__Work request__: From the entries, filter out every line that lacks "riješenih" and copy the rest.

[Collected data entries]
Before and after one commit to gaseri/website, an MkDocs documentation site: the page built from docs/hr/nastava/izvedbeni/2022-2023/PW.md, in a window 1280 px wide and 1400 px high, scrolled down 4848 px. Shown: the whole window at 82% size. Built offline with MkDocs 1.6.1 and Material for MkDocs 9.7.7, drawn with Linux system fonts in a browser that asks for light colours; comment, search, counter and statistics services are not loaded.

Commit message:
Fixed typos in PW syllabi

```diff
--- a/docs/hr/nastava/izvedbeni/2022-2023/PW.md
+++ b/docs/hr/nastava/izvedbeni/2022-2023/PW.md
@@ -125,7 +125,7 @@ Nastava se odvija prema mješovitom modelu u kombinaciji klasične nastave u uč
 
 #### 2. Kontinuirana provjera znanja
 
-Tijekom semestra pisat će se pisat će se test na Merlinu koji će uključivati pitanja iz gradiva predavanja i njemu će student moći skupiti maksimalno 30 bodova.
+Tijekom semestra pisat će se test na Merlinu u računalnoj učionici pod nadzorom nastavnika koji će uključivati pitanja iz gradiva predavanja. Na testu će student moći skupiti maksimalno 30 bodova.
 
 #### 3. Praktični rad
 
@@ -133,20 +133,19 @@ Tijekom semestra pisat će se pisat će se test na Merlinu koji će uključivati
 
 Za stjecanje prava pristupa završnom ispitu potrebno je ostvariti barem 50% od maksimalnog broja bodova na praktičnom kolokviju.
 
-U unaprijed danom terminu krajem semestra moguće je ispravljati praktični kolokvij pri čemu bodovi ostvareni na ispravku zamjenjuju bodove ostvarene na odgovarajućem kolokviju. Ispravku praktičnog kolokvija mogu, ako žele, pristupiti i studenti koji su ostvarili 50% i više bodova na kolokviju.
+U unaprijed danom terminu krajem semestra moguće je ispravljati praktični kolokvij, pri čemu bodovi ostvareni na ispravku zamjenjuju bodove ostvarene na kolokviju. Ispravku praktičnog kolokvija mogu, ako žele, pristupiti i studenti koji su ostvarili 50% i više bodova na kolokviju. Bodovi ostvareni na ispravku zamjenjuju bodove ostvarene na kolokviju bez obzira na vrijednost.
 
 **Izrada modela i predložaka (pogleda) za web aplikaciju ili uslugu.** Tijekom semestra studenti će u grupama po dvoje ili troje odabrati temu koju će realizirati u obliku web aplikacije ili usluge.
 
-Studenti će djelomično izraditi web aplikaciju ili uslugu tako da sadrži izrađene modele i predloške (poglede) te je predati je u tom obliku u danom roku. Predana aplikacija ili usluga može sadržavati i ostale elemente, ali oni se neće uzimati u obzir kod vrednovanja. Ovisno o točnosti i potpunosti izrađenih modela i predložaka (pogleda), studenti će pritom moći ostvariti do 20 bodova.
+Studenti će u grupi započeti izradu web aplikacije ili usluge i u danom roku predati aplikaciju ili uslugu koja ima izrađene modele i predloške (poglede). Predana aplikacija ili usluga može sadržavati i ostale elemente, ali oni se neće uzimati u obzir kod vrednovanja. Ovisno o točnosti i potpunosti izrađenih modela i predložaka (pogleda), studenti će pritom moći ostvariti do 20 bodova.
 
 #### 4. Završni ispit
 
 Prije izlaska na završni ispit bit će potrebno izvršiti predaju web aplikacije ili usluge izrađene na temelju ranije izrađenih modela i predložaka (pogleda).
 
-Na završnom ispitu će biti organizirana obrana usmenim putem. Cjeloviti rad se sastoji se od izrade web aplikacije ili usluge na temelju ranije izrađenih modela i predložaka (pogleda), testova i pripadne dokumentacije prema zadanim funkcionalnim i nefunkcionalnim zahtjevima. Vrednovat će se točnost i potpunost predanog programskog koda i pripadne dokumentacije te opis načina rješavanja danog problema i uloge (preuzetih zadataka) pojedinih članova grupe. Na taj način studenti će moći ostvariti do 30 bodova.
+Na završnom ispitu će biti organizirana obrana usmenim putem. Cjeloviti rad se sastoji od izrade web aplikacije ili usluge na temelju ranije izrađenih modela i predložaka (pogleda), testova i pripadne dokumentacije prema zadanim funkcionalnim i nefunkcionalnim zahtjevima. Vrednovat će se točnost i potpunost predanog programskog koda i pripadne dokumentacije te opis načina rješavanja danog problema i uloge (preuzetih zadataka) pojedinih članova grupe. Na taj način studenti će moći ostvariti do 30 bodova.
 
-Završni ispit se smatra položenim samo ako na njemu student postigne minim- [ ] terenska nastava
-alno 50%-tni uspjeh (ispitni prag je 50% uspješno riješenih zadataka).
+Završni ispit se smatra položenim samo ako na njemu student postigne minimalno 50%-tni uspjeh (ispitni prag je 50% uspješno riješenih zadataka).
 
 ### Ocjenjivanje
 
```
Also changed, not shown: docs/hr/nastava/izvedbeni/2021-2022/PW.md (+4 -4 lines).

__The completed task__:
-alno 50%-tni uspjeh (ispitni prag je 50% uspješno riješenih zadataka).
+Završni ispit se smatra položenim samo ako na njemu student postigne minimalno 50%-tni uspjeh (ispitni prag je 50% uspješno riješenih zadataka).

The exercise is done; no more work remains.